■ **Work task**
Copy each line below as it stands, but skip any picture it contains.

Start of Source material

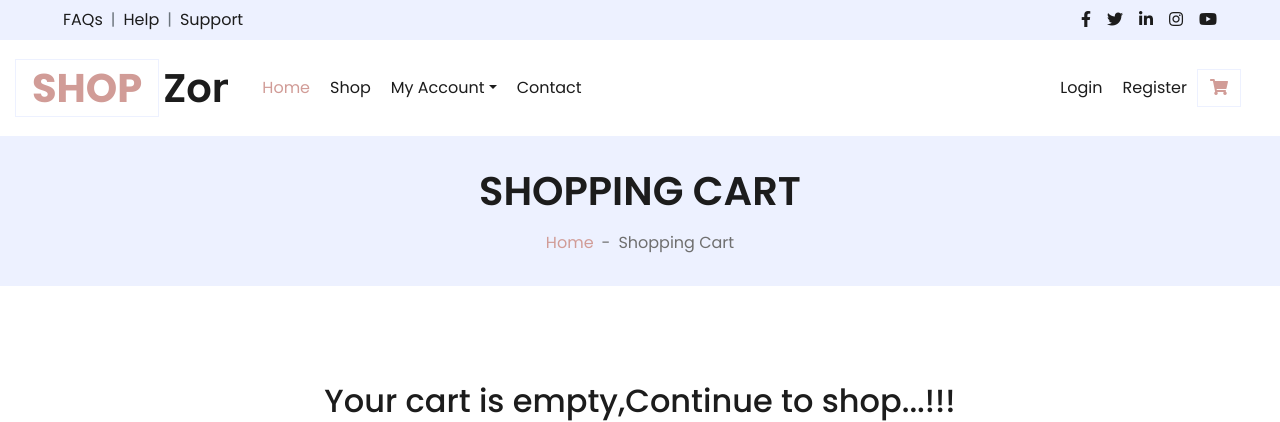
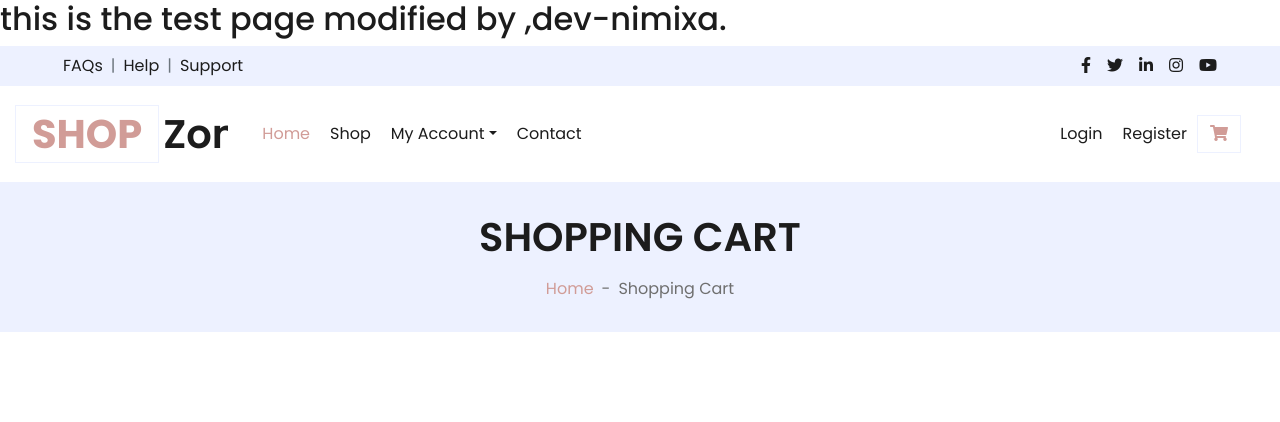
Before and after one commit to NimixaDamor/E-commerce_webapp_Django, a Django app: page /cart/ in a window 1280 px wide. Shown: the top 422 px of the page. Run offline with Django 5.2, Linux system fonts and the light colour scheme; some libraries are stand-ins or nearby versions.

Commit message:
added heading in basefile

```diff
--- a/page/templates/base.html
+++ b/page/templates/base.html
@@ -35,6 +35,7 @@
 </head>
 
 <body>
+    <h2>this is the test page modified by ,dev-nimixa.</h2>
 <!-- Topbar Start -->
 <div class="container-fluid">
     <div class="row bg-secondary py-2 px-xl-5">
```
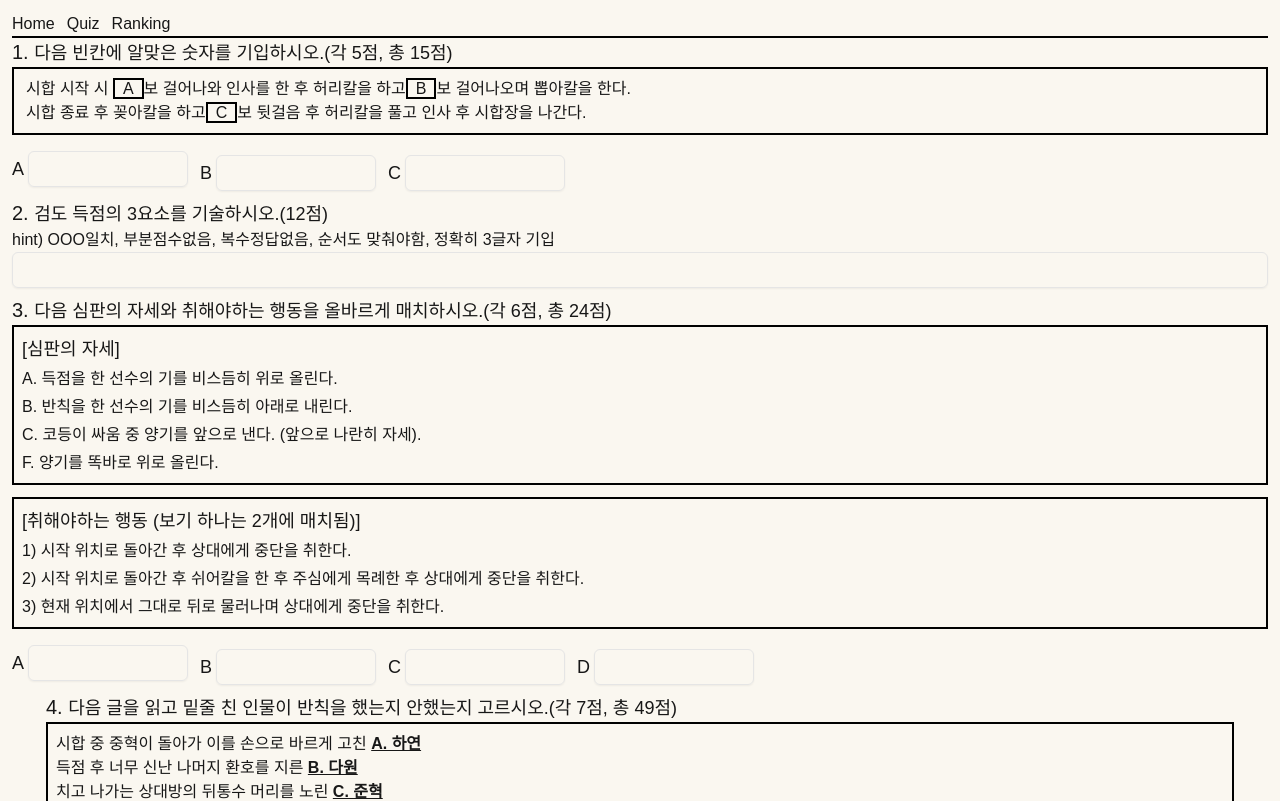
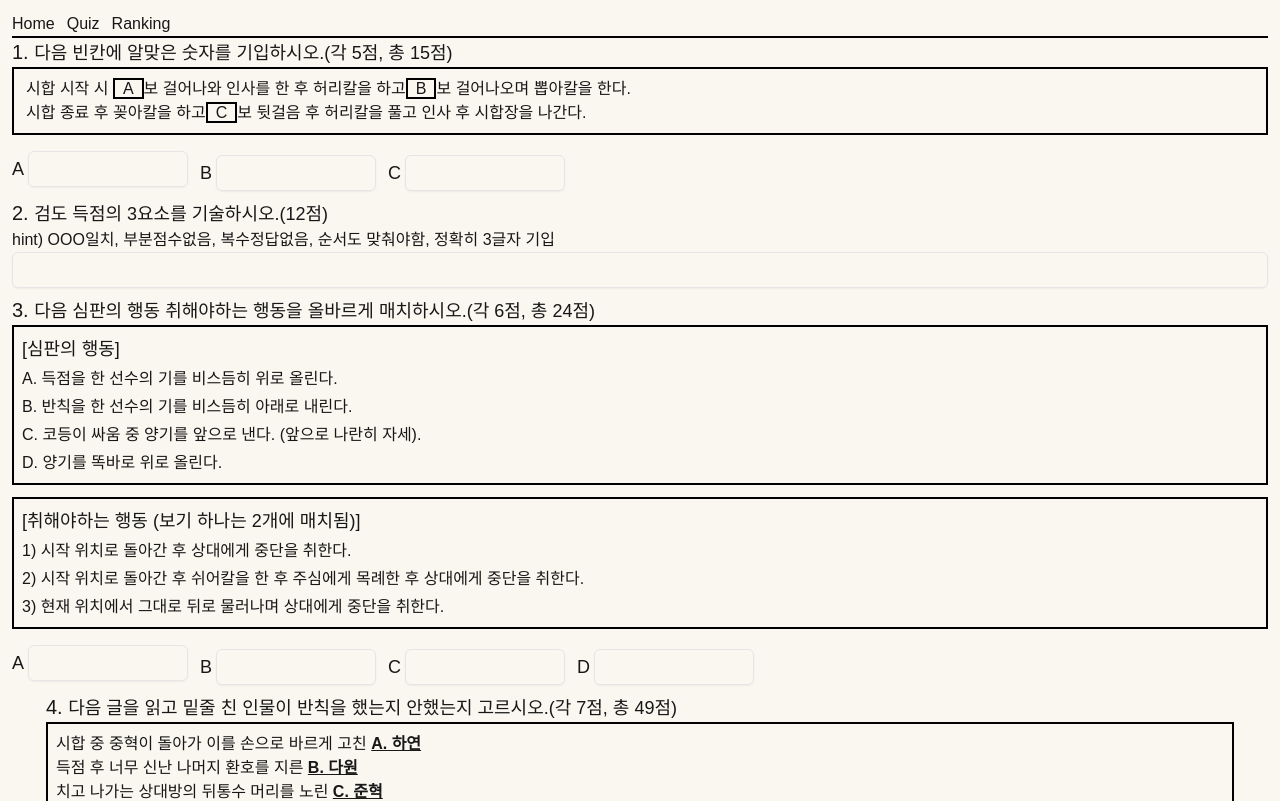
Before and after one commit to JaeHyunLee123/kendo_quiz, a Next.js app: page /quiz in a window 1280 px wide. Shown: the top 801 px of the page. Built offline with nearby package versions, Linux system fonts and the light colour scheme; a web font is replaced by a local one.

Commit message:
fix: fix some text

```diff
--- a/src/app/quiz/page.tsx
+++ b/src/app/quiz/page.tsx
@@ -119,16 +119,16 @@ const Quiz = ({}) => {
         <div className="w-full">
           <ProblemTitle
             problemNumber={3}
-            problemText="다음 심판의 자세와 취해야하는 행동을 올바르게 매치하시오.(각 6점, 총 24점)"
+            problemText="다음 심판의 행동 취해야하는 행동을 올바르게 매치하시오.(각 6점, 총 24점)"
           />
           <div className="w-full border-2 border-black p-2 mb-3 flex flex-col space-y-1">
-            <span className="text-lg">[심판의 자세]</span>
+            <span className="text-lg">[심판의 행동]</span>
             <span>A. 득점을 한 선수의 기를 비스듬히 위로 올린다.</span>
             <span>B. 반칙을 한 선수의 기를 비스듬히 아래로 내린다.</span>
             <span>
               C. 코등이 싸움 중 양기를 앞으로 낸다. (앞으로 나란히 자세).
             </span>
-            <span>F. 양기를 똑바로 위로 올린다.</span>
+            <span>D. 양기를 똑바로 위로 올린다.</span>
           </div>
           <div className="w-full border-2 border-black p-2 mb-3 flex flex-col space-y-1">
             <span className="text-lg">
--- a/src/app/solution/[studentId]/page.tsx
+++ b/src/app/solution/[studentId]/page.tsx
@@ -119,7 +119,7 @@ export default async function Page({
               <span>
                 C. 코등이 싸움 중 양기를 앞으로 낸다. (앞으로 나란히 자세).
               </span>
-              <span>F. 양기를 똑바로 위로 올린다.</span>
+              <span>D. 양기를 똑바로 위로 올린다.</span>
             </div>
             <div className="w-full border-2 border-black p-2 mb-3 flex flex-col space-y-1">
               <span className="text-lg">
@@ -156,7 +156,7 @@ export default async function Page({
             <Explaination
               isRight={studentAnswer.threeD === quizSolution.threeD}
             >
-              C: 1
+              D: 1
             </Explaination>
           </div>
 
```
Also changed, not shown: 1 other file (tests, documents, lock files or other folders).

End of Source material

■ **Solution to this problem**
Before and after one commit to NimixaDamor/E-commerce_webapp_Django, a Django app: page /cart/ in a window 1280 px wide. Shown: the top 422 px of the page. Run offline with Django 5.2, Linux system fonts and the light colour scheme; some libraries are stand-ins or nearby versions.

Commit message:
added heading in basefile

```diff
--- a/page/templates/base.html
+++ b/page/templates/base.html
@@ -35,6 +35,7 @@
 </head>
 
 <body>
+    <h2>this is the test page modified by ,dev-nimixa.</h2>
 <!-- Topbar Start -->
 <div class="container-fluid">
     <div class="row bg-secondary py-2 px-xl-5">
```
Before and after one commit to JaeHyunLee123/kendo_quiz, a Next.js app: page /quiz in a window 1280 px wide. Shown: the top 801 px of the page. Built offline with nearby package versions, Linux system fonts and the light colour scheme; a web font is replaced by a local one.

Commit message:
fix: fix some text

```diff
--- a/src/app/quiz/page.tsx
+++ b/src/app/quiz/page.tsx
@@ -119,16 +119,16 @@ const Quiz = ({}) => {
         <div className="w-full">
           <ProblemTitle
             problemNumber={3}
-            problemText="다음 심판의 자세와 취해야하는 행동을 올바르게 매치하시오.(각 6점, 총 24점)"
+            problemText="다음 심판의 행동 취해야하는 행동을 올바르게 매치하시오.(각 6점, 총 24점)"
           />
           <div className="w-full border-2 border-black p-2 mb-3 flex flex-col space-y-1">
-            <span className="text-lg">[심판의 자세]</span>
+            <span className="text-lg">[심판의 행동]</span>
             <span>A. 득점을 한 선수의 기를 비스듬히 위로 올린다.</span>
             <span>B. 반칙을 한 선수의 기를 비스듬히 아래로 내린다.</span>
             <span>
               C. 코등이 싸움 중 양기를 앞으로 낸다. (앞으로 나란히 자세).
             </span>
-            <span>F. 양기를 똑바로 위로 올린다.</span>
+            <span>D. 양기를 똑바로 위로 올린다.</span>
           </div>
           <div className="w-full border-2 border-black p-2 mb-3 flex flex-col space-y-1">
             <span className="text-lg">
--- a/src/app/solution/[studentId]/page.tsx
+++ b/src/app/solution/[studentId]/page.tsx
@@ -119,7 +119,7 @@ export default async function Page({
               <span>
                 C. 코등이 싸움 중 양기를 앞으로 낸다. (앞으로 나란히 자세).
               </span>
-              <span>F. 양기를 똑바로 위로 올린다.</span>
+              <span>D. 양기를 똑바로 위로 올린다.</span>
             </div>
             <div className="w-full border-2 border-black p-2 mb-3 flex flex-col space-y-1">
               <span className="text-lg">
@@ -156,7 +156,7 @@ export default async function Page({
             <Explaination
               isRight={studentAnswer.threeD === quizSolution.threeD}
             >
-              C: 1
+              D: 1
             </Explaination>
           </div>
 
```
Also changed, not shown: 1 other file (tests, documents, lock files or other folders).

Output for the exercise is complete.